Last updated: 19 Sep, 2016
Revision: 5
Views: 65912

It is often claimed that Siamese fighting fish (Betta splendens) originate from and prefer to live in small puddles of water, and that they will become stressed in a tank larger than a few litres and may even die. This is incorrect.

The natural habitat of Siamese fighting fish is in large, heavily vegetated marshes, rice paddies and slow moving streams of South Asia (in Thailand and Cambodia) which although they are shallow, are deeper and provide a much more varied environment than the majority of fish tanks.

A behaviour that encourages this misconception is the way in which these fish breathe air at the surface. Siamese fighting fish possess a specialised labyrinth organ which allows them to take in surface air, and this supplements oxygen in the water. They cannot survive on surface air alone (they also need oxygen in the water) but it is a necessary form of oxygenation - without surface air oxygen they can drown and die. Surface air breathing assists Siamese fighting fish in surviving in their natural habitats where the water tends to be low in dissolved oxygen due to slow currents and high vegetation densities. It also acts as a survival mechanism if fish become trapped in puddles due to evaporation in the dry season.

The ability to supplement oxygen with surface air is a survival strategy that helps Siamese fighting fish tolerate living in puddles while they attempt to escape to larger areas by using their excellent jumping abilities. Thus, while it is possible for Siamese fighting fish to survive a short while in a small tank, this is not an appropriate environment for permanent housing.

Keeping any fish in a small volume of water is a serious welfare problem for a number of reasons. Firstly, the water will rapidly become toxic as the available oxygen is quickly consumed and ammonia accumulates from the fish's waste. In addition, small tanks cannot hold the correct temperature required for tropical fish, and do not provide sufficient space for exercise or behavioural stimulation, both of which are fundamental in providing a healthy, stress-free environment.

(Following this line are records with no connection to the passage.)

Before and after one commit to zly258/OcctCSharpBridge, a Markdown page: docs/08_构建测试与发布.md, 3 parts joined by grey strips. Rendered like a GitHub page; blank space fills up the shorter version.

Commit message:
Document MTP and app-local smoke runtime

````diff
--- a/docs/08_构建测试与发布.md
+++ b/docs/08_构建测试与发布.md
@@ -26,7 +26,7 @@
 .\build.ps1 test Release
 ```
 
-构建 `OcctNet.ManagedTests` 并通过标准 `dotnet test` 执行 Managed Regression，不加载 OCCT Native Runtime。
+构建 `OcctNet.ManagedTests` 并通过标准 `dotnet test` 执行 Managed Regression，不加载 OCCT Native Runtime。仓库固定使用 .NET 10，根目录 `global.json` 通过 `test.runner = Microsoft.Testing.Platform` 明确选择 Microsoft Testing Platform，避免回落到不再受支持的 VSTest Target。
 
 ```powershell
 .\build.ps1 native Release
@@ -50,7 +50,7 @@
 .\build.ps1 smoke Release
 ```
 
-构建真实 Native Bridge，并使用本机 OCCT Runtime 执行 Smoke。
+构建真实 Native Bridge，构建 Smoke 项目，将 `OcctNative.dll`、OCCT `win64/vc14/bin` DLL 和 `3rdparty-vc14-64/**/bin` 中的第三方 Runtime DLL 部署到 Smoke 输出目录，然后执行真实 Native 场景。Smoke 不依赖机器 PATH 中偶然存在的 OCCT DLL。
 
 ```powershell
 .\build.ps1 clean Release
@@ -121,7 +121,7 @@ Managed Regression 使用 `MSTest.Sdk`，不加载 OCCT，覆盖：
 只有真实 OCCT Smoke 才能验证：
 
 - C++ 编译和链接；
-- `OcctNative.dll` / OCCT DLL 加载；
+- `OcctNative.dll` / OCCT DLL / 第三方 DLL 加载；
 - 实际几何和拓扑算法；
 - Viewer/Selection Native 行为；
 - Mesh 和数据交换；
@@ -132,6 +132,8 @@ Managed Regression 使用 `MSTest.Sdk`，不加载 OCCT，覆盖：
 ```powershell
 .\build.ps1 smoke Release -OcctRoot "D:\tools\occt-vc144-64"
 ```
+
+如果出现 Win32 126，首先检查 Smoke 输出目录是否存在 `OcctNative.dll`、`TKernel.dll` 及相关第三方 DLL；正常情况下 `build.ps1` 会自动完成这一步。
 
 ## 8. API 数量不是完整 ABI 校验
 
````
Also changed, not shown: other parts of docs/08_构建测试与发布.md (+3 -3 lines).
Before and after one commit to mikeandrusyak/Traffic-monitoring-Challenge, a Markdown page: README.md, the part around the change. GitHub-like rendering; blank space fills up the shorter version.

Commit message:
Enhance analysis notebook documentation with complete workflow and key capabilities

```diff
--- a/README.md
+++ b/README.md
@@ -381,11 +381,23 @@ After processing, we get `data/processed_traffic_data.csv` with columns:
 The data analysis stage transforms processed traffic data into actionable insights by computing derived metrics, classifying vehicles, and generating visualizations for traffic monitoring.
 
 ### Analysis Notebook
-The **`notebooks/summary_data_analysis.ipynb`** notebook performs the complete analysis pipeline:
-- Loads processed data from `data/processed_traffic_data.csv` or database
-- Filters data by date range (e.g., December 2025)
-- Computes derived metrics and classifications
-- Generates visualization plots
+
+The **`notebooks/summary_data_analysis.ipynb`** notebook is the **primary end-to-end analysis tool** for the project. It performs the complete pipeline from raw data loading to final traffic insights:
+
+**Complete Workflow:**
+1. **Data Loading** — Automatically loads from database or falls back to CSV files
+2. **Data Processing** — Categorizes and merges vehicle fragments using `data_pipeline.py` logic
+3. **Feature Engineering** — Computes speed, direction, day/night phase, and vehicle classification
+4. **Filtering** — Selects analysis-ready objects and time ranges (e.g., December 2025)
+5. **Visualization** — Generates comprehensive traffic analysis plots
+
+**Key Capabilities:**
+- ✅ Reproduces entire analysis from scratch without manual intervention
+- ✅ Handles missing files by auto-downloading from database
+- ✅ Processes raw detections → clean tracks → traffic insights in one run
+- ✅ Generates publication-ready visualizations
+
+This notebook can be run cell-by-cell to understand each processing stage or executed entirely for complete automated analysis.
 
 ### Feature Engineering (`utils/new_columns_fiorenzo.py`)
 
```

All fish, including Siamese fighting fish, require ample space to swim freely and exercise. As Siamese fighting fish originate from densely vegetated areas, the tank should include several plants (real or artificial) and/or other forms of cover in which to explore, rest and hide if they feel threatened.

This website provides general information which must not be relied upon or regarded as a substitute for specific professional advice, including veterinary advice. We make no warranties that the website is accurate or suitable for a person's unique circumstances and provide the website on the basis that all persons accessing the website responsibly assess the relevance and accuracy of its content.
Also read
document What should I feed my Siamese fighting fish?
document How should I keep and care for Siamese fighting fish?
document Can I keep Siamese fighting fish with other fish?
document Why is an understanding of the nitrogen cycle important when setting up a fish aquarium?
document RSPCA Policy A10 Housing of companion animals

Prev   Next
What should I feed my Siamese fighting fish?     Why is an understanding of the nitrogen cycle important when...